_EXERCISE INPUTS_:
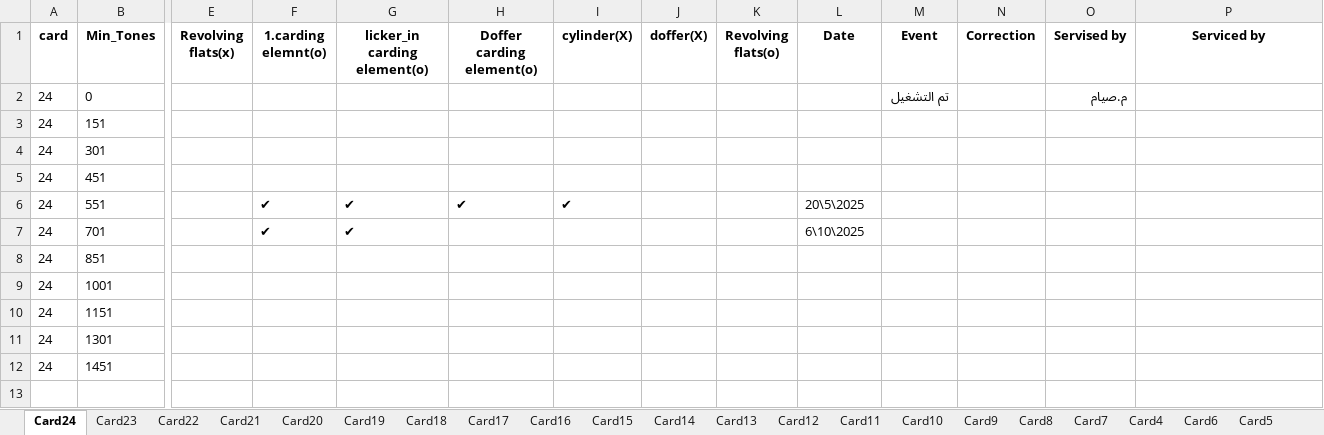
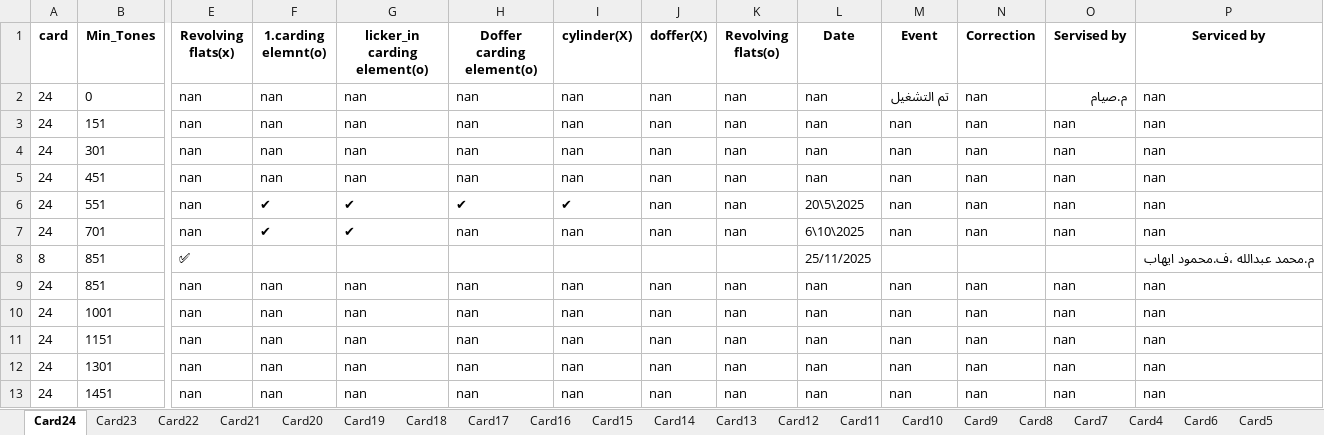
Before and after one commit to mahmedabdallh123/BELYARN, an Excel workbook: Machine_Service_Lookup.xlsx, sheet Card24, drawn as a sheet; only a part is shown, gaps mark what is left out; values as stored, in another font and other column widths than the file's, no borders; removed rows and columns are numbered as before the commit, all else as after; rows hold the shown columns only; the diff names each change by its address in the sheet, - before the commit and + after, or states it on an @@ line.

Commit message:
إضافة صف جديد في Card24 بالرينج 851-1000 by admin at 2025-11-25 10:43:13

```diff
--- a/Machine_Service_Lookup.xlsx (sheet Card24)
+++ b/Machine_Service_Lookup.xlsx (sheet Card24)
-E2 (Revolving flats(x)): (empty)
+E2 (Revolving flats(x)): nan
-F2 (1.carding elemnt(o)): (empty)
+F2 (1.carding elemnt(o)): nan
-G2 (licker_in carding element(o)): (empty)
+G2 (licker_in carding element(o)): nan
-H2 (Doffer carding element(o)): (empty)
+H2 (Doffer carding element(o)): nan
-I2 (cylinder(X)): (empty)
+I2 (cylinder(X)): nan
-J2 (doffer(X)): (empty)
+J2 (doffer(X)): nan
-K2 (Revolving flats(o)): (empty)
+K2 (Revolving flats(o)): nan
-L2 (Date): (empty)
+L2 (Date): nan
-N2 (Correction): (empty)
+N2 (Correction): nan
-P2 (Serviced by): (empty)
+P2 (Serviced by): nan
-row 3: 24 | 151
-row 4: 24 | 301
-row 5: 24 | 451
+row 3: 24 | 151 | nan | nan | nan | nan | nan | nan | nan | nan | nan | nan | nan | nan
+row 4: 24 | 301 | nan | nan | nan | nan | nan | nan | nan | nan | nan | nan | nan | nan
+row 5: 24 | 451 | nan | nan | nan | nan | nan | nan | nan | nan | nan | nan | nan | nan
-E6:E7 (Revolving flats(x)): (empty)
+E6:E7 (Revolving flats(x)): nan
-J6:J7 (doffer(X)): (empty)
+J6:J7 (doffer(X)): nan
-K6:K7 (Revolving flats(o)): (empty)
+K6:K7 (Revolving flats(o)): nan
-M6:M7 (Event): (empty)
+M6:M7 (Event): nan
-N6:N7 (Correction): (empty)
+N6:N7 (Correction): nan
-O6:O7 (Servised by): (empty)
+O6:O7 (Servised by): nan
-P6:P7 (Serviced by): (empty)
+P6:P7 (Serviced by): nan
-H7 (Doffer carding element(o)): (empty)
+H7 (Doffer carding element(o)): nan
-I7 (cylinder(X)): (empty)
+I7 (cylinder(X)): nan
-row 8: 24 | 851
-row 9: 24 | 1001
-row 10: 24 | 1151
-row 11: 24 | 1301
-row 12: 24 | 1451
+row 8: 8 | 851 | ✅ |  |  |  |  |  |  | 25/11/2025 |  |  |  | م.محمد عبدالله ،ف.محمود ايهاب
+row 9: 24 | 851 | nan | nan | nan | nan | nan | nan | nan | nan | nan | nan | nan | nan
+row 10: 24 | 1001 | nan | nan | nan | nan | nan | nan | nan | nan | nan | nan | nan | nan
+row 11: 24 | 1151 | nan | nan | nan | nan | nan | nan | nan | nan | nan | nan | nan | nan
+row 12: 24 | 1301 | nan | nan | nan | nan | nan | nan | nan | nan | nan | nan | nan | nan
+row 13: 24 | 1451 | nan | nan | nan | nan | nan | nan | nan | nan | nan | nan | nan | nan
```
Also changed, not shown: sheet Card11.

_WORK TO BE COMPLETED_: An exact copy of all the entries is required, and it must contain no pictures.

_EXPECTED OUTPUT_:
Before and after one commit to mahmedabdallh123/BELYARN, an Excel workbook: Machine_Service_Lookup.xlsx, sheet Card24, drawn as a sheet; only a part is shown, gaps mark what is left out; values as stored, in another font and other column widths than the file's, no borders; removed rows and columns are numbered as before the commit, all else as after; rows hold the shown columns only; the diff names each change by its address in the sheet, - before the commit and + after, or states it on an @@ line.

Commit message:
إضافة صف جديد في Card24 بالرينج 851-1000 by admin at 2025-11-25 10:43:13

```diff
--- a/Machine_Service_Lookup.xlsx (sheet Card24)
+++ b/Machine_Service_Lookup.xlsx (sheet Card24)
-E2 (Revolving flats(x)): (empty)
+E2 (Revolving flats(x)): nan
-F2 (1.carding elemnt(o)): (empty)
+F2 (1.carding elemnt(o)): nan
-G2 (licker_in carding element(o)): (empty)
+G2 (licker_in carding element(o)): nan
-H2 (Doffer carding element(o)): (empty)
+H2 (Doffer carding element(o)): nan
-I2 (cylinder(X)): (empty)
+I2 (cylinder(X)): nan
-J2 (doffer(X)): (empty)
+J2 (doffer(X)): nan
-K2 (Revolving flats(o)): (empty)
+K2 (Revolving flats(o)): nan
-L2 (Date): (empty)
+L2 (Date): nan
-N2 (Correction): (empty)
+N2 (Correction): nan
-P2 (Serviced by): (empty)
+P2 (Serviced by): nan
-row 3: 24 | 151
-row 4: 24 | 301
-row 5: 24 | 451
+row 3: 24 | 151 | nan | nan | nan | nan | nan | nan | nan | nan | nan | nan | nan | nan
+row 4: 24 | 301 | nan | nan | nan | nan | nan | nan | nan | nan | nan | nan | nan | nan
+row 5: 24 | 451 | nan | nan | nan | nan | nan | nan | nan | nan | nan | nan | nan | nan
-E6:E7 (Revolving flats(x)): (empty)
+E6:E7 (Revolving flats(x)): nan
-J6:J7 (doffer(X)): (empty)
+J6:J7 (doffer(X)): nan
-K6:K7 (Revolving flats(o)): (empty)
+K6:K7 (Revolving flats(o)): nan
-M6:M7 (Event): (empty)
+M6:M7 (Event): nan
-N6:N7 (Correction): (empty)
+N6:N7 (Correction): nan
-O6:O7 (Servised by): (empty)
+O6:O7 (Servised by): nan
-P6:P7 (Serviced by): (empty)
+P6:P7 (Serviced by): nan
-H7 (Doffer carding element(o)): (empty)
+H7 (Doffer carding element(o)): nan
-I7 (cylinder(X)): (empty)
+I7 (cylinder(X)): nan
-row 8: 24 | 851
-row 9: 24 | 1001
-row 10: 24 | 1151
-row 11: 24 | 1301
-row 12: 24 | 1451
+row 8: 8 | 851 | ✅ |  |  |  |  |  |  | 25/11/2025 |  |  |  | م.محمد عبدالله ،ف.محمود ايهاب
+row 9: 24 | 851 | nan | nan | nan | nan | nan | nan | nan | nan | nan | nan | nan | nan
+row 10: 24 | 1001 | nan | nan | nan | nan | nan | nan | nan | nan | nan | nan | nan | nan
+row 11: 24 | 1151 | nan | nan | nan | nan | nan | nan | nan | nan | nan | nan | nan | nan
+row 12: 24 | 1301 | nan | nan | nan | nan | nan | nan | nan | nan | nan | nan | nan | nan
+row 13: 24 | 1451 | nan | nan | nan | nan | nan | nan | nan | nan | nan | nan | nan | nan
```
Also changed, not shown: sheet Card11.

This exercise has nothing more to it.